_TASK DIRECTIONS_
Output every line below as it stands, dropping only the images.

_EXTRACTED ENTRIES_

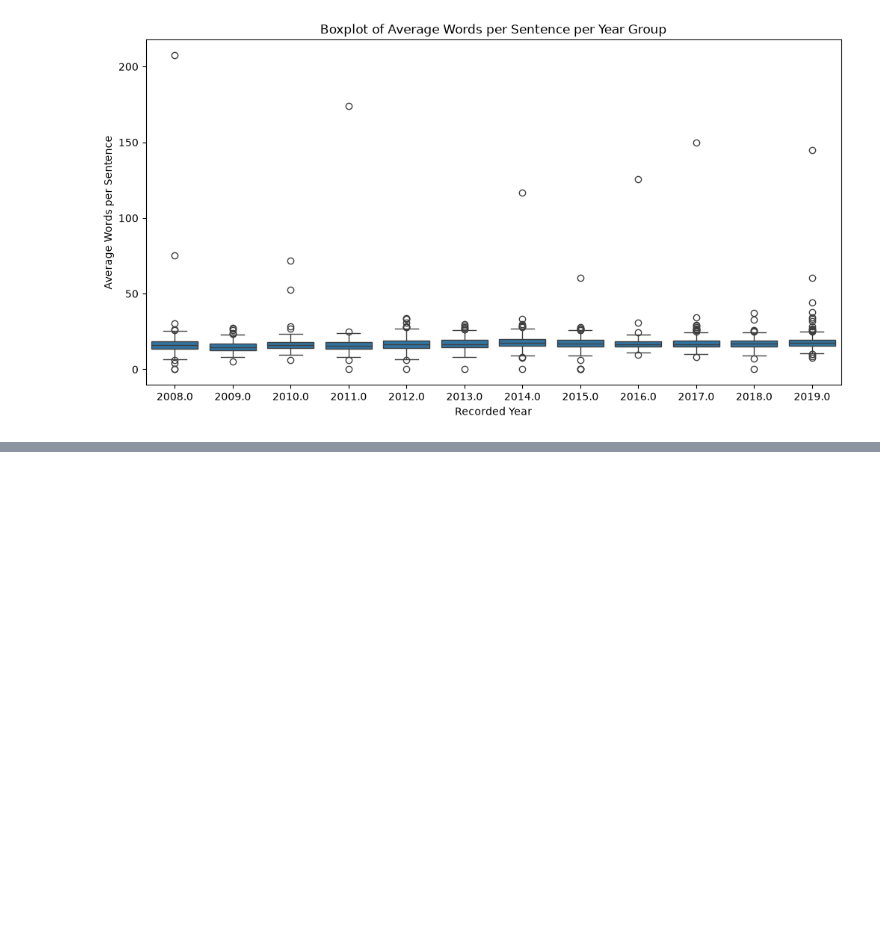
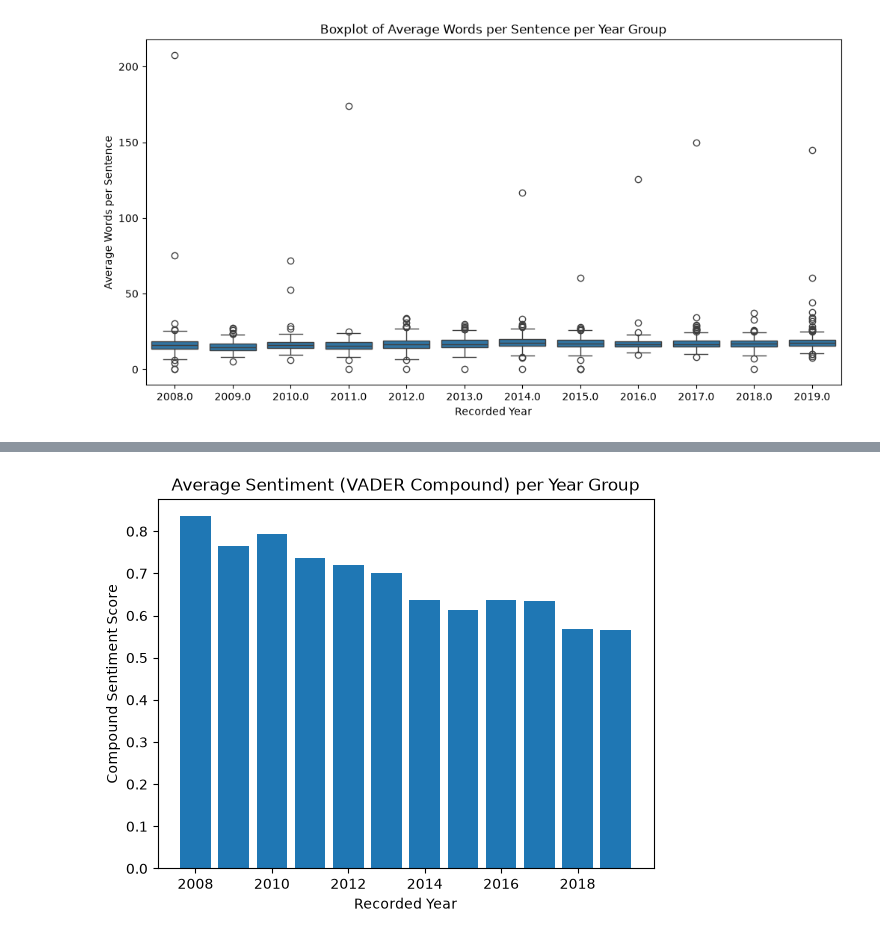
Before and after one commit to emilyedono/TEDTalkNLP, a Jupyter notebook: Code/TedTalkNLP_Rhetoric.ipynb, the cells around one changed output, grey strips where cells are left out. Drawn from its saved outputs; the diff is of its cells as text; code cells hidden in the pictures; blank space fills up the shorter version.

Commit message:
add sentiment analysis

```diff
--- a/Code/TedTalkNLP_Rhetoric.ipynb
+++ b/Code/TedTalkNLP_Rhetoric.ipynb
@@ -473,0 +476,21 @@ plt.show()
+# %%
+## Sentiment Analysis
+
+import nltk
+nltk.download('vader_lexicon', quiet=True)
+from nltk.sentiment import SentimentIntensityAnalyzer
+
+sia = SentimentIntensityAnalyzer()
+
+# VADER expects natural text (punctuation/case matter), so use the
+# original transcripts, not the stripped/lowercased tokens
+sentiment_scores = [sia.polarity_scores(t)['compound'] for t in df['transcript']]
+
+sentiment_df = pd.DataFrame({
+    "sentiment_compound": sentiment_scores,
+    "year_group": df['year_group']
+})
+
+# calculate average sentiment per year group
+average_sentiment = sentiment_df.groupby('year_group').mean()
+average_sentiment
@@ -473,0 +545,9 @@ plt.show()
+# %%
+# plot average sentiment over time
+plt.bar(x=average_sentiment.index, height='sentiment_compound', data=average_sentiment)
+plt.title("Average Sentiment (VADER Compound) per Year Group")
+plt.ylabel("Compound Sentiment Score")
+plt.xlabel("Recorded Year")
+plt.show()
+# %% [output]
+[figure, added]
```
Also changed, not shown: parts of 6 cells of this notebook.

_EXERCISE ANSWER_
Before and after one commit to emilyedono/TEDTalkNLP, a Jupyter notebook: Code/TedTalkNLP_Rhetoric.ipynb, the cells around one changed output, grey strips where cells are left out. Drawn from its saved outputs; the diff is of its cells as text; code cells hidden in the pictures; blank space fills up the shorter version.

Commit message:
add sentiment analysis

```diff
--- a/Code/TedTalkNLP_Rhetoric.ipynb
+++ b/Code/TedTalkNLP_Rhetoric.ipynb
@@ -473,0 +476,21 @@ plt.show()
+# %%
+## Sentiment Analysis
+
+import nltk
+nltk.download('vader_lexicon', quiet=True)
+from nltk.sentiment import SentimentIntensityAnalyzer
+
+sia = SentimentIntensityAnalyzer()
+
+# VADER expects natural text (punctuation/case matter), so use the
+# original transcripts, not the stripped/lowercased tokens
+sentiment_scores = [sia.polarity_scores(t)['compound'] for t in df['transcript']]
+
+sentiment_df = pd.DataFrame({
+    "sentiment_compound": sentiment_scores,
+    "year_group": df['year_group']
+})
+
+# calculate average sentiment per year group
+average_sentiment = sentiment_df.groupby('year_group').mean()
+average_sentiment
@@ -473,0 +545,9 @@ plt.show()
+# %%
+# plot average sentiment over time
+plt.bar(x=average_sentiment.index, height='sentiment_compound', data=average_sentiment)
+plt.title("Average Sentiment (VADER Compound) per Year Group")
+plt.ylabel("Compound Sentiment Score")
+plt.xlabel("Recorded Year")
+plt.show()
+# %% [output]
+[figure, added]
```
Also changed, not shown: parts of 6 cells of this notebook.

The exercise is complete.